Some are required to bath in rivers naked either in the day and night, while throwing their bath soap and sponge in the river or stream, signifying their problems or challenges being carried away with the current. Rituals may also include the strangling of fowls or pigeons and the client bathed in the blood of the bird, or a goat killed and incantations made to transfer the death that should’ve come to the man to the unfortunate animal. I have even heard that some men are cooked in some big pot to make their bodies impenetrable to bullets and sharp metal objects, this is found mainly with criminally minded fellows like armed robbers, while politicians and those seeking bountiful wealth may be required to sacrifice humans especially those whom they love dearly, the plot of many a Nollywood movies.

Now, this isn’t to disparage the work of what you might term genuine diviners and mediums who you’d find across most parts of Nigeria, but the truth is that the majority of those plying the trade today are charlatans and scammers taking advantage of the desperation in the land. I have often wondered how it is that someone with powers to make others rich live in subhuman conditions in some forest or bush with the barest facilities.

The implication of the proliferation of fetishism in our society is the lack of belief in ones’ self to be able to surmount challenges. It brings about a laziness akin to a poverty of the mind, to want to ascribe the conditions of life to some lord, spiritual or temporal, or as it were to people known or unknown to the one seeking entanglement from some phantom chain.

The solution, in the eternal lyrics of the late Robert Nester Marley is to “emancipate yourself from MENTAL SLAVERY, none but ourselves can FREE our MINDS”.




  1. Well imputed! Well done!
    Fetishism is so much imbibed by our society to the extent that adherents of both Christianity and Islam carry out fetish practices side by side the actual religious rites, oblivious of the ugly reality. This is most disturbing. And it’s interesting to know that Boko Haram members who claims to wreak havoc on innocent people as instruction from Allah are actually, very highly fetish set of people. New members must be initiated with ritual rites into the cult Shortly before the assassination of the former leader of Boko Haram, Muhammed Yusuf by the police, he clearly acknowledged his charms and expected them to save him from police bullets or take him to heaven but the result but his carcass.

    Liked by 1 person

    1. You are so very right.
      It appears just having faith without seeing or touching something physical to aid it doesn’t go down well with many Nigerians.

      Many have dabbled into some form of fetishism or the other without even knowing, especially in their mildest forms of presentation, even in places they never expected to be fetish.

      I am particularly troubled by the large number of people indulging in the fetish, evidenced by the paraphenalia dropped on the roads, streets and homes by partakers and stories we hear in Nigeria today.

      We stunt the growth of society to be in tandem with civilization if our psyche continues to grow along those lines.


  2. Exactly! I saw the highest form of fetish paraphenalia evidenced on T junctions when I stayed in Benin for 6months by the year 2001. Before going there, I thought they were more civilised than that and I hear from close friends today that the trend there is everly on the rise. Too bad! Too sad.

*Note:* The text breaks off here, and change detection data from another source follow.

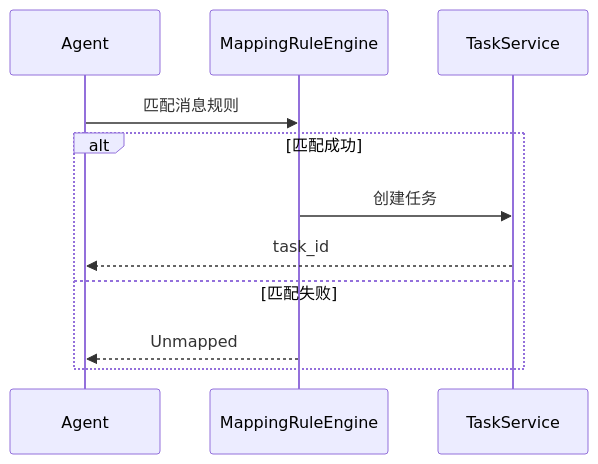
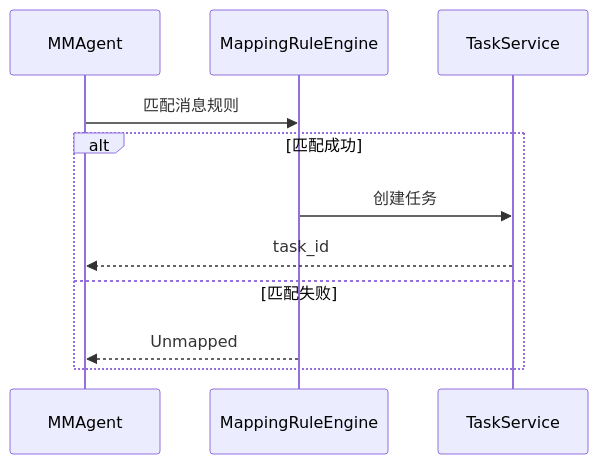
Before and after one commit to xyz11274/agentf: diagram 13 of 17 in docs/REQUIREMENTS_ANALYSIS.md, drawn with Mermaid. The commit also changed other lines of this file and 106 other files, not shown here.

````diff
--- a/docs/REQUIREMENTS_ANALYSIS.md
+++ b/docs/REQUIREMENTS_ANALYSIS.md
@@ -386,13 +386,13 @@
 ```mermaid
 sequenceDiagram
-    participant Agent as Agent
+    participant MMAgent as MMAgent
     participant Rule as MappingRuleEngine
     participant Task as TaskService
-    Agent->>Rule: 匹配消息规则
+    MMAgent->>Rule: 匹配消息规则
     alt 匹配成功
         Rule->>Task: 创建任务
-        Task-->>Agent: task_id
+        Task-->>MMAgent: task_id
     else 匹配失败
-        Rule-->>Agent: Unmapped
+        Rule-->>MMAgent: Unmapped
     end
 ```
````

    1. It appears you can’t separate the Bini from their culture, and regardless of whether they are church-going or mosque-going, they will always pander to culture and by extension traditional religion/animism when the need arises.


Leave a Reply

Fill in your details below or click an icon to log in:

WordPress.com Logo

You are commenting using your WordPress.com account. Log Out /  Change )

Google+ photo

You are commenting using your Google+ account. Log Out /  Change )

Twitter picture

You are commenting using your Twitter account. Log Out /  Change )

Facebook photo

You are commenting using your Facebook account. Log Out /  Change )


Connecting to %s